§ **Problem requirements**
When a line below contains the word "README", copy that line.

::: Data under study :::

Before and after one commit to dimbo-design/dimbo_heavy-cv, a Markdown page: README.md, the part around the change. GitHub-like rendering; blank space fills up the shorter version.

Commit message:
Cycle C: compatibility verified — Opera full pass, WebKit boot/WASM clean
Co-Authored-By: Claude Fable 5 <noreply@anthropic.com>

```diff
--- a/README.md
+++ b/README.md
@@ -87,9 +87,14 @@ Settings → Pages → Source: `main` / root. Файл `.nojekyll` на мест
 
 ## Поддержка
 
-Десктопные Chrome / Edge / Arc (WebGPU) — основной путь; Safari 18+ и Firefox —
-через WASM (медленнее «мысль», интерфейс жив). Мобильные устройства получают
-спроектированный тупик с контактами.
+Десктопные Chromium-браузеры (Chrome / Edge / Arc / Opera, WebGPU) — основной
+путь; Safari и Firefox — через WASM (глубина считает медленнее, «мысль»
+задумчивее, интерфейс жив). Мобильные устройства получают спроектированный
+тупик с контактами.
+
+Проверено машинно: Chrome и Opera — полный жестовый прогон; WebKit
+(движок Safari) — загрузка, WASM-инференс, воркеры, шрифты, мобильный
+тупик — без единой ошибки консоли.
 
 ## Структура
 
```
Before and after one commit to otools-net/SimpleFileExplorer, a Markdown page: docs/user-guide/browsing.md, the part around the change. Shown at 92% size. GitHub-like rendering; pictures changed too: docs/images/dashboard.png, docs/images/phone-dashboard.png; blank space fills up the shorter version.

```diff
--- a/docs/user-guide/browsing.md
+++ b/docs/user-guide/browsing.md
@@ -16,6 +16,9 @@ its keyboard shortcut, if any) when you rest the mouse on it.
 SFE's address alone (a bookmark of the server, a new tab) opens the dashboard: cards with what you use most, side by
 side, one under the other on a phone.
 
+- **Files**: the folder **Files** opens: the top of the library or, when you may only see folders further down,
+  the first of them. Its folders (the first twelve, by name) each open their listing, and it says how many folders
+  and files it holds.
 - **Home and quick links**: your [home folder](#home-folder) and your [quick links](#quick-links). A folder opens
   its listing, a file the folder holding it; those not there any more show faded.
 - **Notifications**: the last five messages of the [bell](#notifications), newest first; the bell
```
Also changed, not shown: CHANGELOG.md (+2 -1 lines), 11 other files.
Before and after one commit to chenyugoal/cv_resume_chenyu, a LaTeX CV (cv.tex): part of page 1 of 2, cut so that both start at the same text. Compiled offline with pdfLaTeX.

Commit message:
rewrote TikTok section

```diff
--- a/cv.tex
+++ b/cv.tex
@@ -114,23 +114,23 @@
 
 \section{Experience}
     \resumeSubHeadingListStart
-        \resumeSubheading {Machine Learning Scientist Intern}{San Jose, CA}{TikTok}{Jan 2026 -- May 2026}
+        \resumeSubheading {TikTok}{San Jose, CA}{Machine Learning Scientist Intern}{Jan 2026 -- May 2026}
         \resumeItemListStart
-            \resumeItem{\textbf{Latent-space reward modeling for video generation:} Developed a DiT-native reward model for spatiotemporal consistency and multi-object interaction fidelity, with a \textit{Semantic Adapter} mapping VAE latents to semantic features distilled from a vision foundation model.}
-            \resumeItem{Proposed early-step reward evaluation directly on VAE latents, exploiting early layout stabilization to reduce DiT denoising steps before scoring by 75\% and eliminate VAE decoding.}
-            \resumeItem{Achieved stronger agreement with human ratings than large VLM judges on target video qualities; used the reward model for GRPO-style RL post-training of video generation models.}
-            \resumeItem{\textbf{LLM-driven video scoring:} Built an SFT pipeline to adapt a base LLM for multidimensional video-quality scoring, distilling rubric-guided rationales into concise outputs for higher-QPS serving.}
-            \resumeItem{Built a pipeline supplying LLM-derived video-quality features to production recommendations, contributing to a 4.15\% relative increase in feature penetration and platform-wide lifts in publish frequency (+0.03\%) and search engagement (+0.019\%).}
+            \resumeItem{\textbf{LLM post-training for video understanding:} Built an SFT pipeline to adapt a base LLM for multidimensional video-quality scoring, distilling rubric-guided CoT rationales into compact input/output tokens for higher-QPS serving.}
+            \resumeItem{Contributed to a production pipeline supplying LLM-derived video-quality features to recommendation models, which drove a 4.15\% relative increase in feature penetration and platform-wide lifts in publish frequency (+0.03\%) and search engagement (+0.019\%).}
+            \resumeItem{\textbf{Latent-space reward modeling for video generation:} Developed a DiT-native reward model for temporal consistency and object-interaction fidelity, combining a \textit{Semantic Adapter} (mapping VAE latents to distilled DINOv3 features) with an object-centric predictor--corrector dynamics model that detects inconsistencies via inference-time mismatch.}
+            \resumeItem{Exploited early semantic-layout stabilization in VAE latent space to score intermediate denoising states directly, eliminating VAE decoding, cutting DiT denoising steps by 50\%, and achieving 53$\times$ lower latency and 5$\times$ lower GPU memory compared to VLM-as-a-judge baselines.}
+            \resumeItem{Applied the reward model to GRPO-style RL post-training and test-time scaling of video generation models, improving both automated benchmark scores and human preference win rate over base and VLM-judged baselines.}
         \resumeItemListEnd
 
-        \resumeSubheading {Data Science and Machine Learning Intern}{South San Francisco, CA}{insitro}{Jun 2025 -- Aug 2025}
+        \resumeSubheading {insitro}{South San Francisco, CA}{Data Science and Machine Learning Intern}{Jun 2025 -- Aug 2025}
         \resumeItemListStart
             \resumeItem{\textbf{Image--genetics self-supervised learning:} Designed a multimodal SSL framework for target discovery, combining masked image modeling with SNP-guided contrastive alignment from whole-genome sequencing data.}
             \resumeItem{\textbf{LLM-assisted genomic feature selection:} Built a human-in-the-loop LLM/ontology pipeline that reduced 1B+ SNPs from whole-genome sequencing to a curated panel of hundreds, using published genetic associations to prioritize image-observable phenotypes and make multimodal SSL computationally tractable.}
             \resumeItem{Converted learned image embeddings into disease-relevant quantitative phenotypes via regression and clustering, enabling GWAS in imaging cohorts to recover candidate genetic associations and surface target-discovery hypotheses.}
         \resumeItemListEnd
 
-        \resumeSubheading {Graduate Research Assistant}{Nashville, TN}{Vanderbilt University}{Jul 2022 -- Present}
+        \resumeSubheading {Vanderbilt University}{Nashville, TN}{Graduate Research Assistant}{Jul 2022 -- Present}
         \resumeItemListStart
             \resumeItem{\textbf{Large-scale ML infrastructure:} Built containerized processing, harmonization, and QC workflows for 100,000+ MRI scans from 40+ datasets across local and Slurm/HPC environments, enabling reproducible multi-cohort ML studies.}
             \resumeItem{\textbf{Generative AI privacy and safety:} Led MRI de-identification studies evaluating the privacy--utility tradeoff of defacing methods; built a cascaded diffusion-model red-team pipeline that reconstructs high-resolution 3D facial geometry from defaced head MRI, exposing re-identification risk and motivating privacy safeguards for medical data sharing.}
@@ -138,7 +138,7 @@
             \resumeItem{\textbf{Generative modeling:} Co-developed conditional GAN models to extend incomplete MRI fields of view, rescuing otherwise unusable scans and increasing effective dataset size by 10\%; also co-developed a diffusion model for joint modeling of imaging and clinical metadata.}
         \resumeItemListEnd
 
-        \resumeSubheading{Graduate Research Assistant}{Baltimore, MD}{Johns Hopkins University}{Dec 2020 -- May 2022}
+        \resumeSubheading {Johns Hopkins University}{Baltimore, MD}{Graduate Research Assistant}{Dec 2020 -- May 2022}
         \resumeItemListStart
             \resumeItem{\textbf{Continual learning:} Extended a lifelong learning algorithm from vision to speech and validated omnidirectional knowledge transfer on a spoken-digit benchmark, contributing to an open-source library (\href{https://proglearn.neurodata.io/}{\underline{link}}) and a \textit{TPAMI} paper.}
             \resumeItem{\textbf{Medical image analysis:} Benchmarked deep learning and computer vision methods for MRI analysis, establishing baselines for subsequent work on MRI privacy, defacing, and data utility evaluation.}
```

:::

§ **Finished exercise**
Before and after one commit to dimbo-design/dimbo_heavy-cv, a Markdown page: README.md, the part around the change. GitHub-like rendering; blank space fills up the shorter version.
--- a/README.md
+++ b/README.md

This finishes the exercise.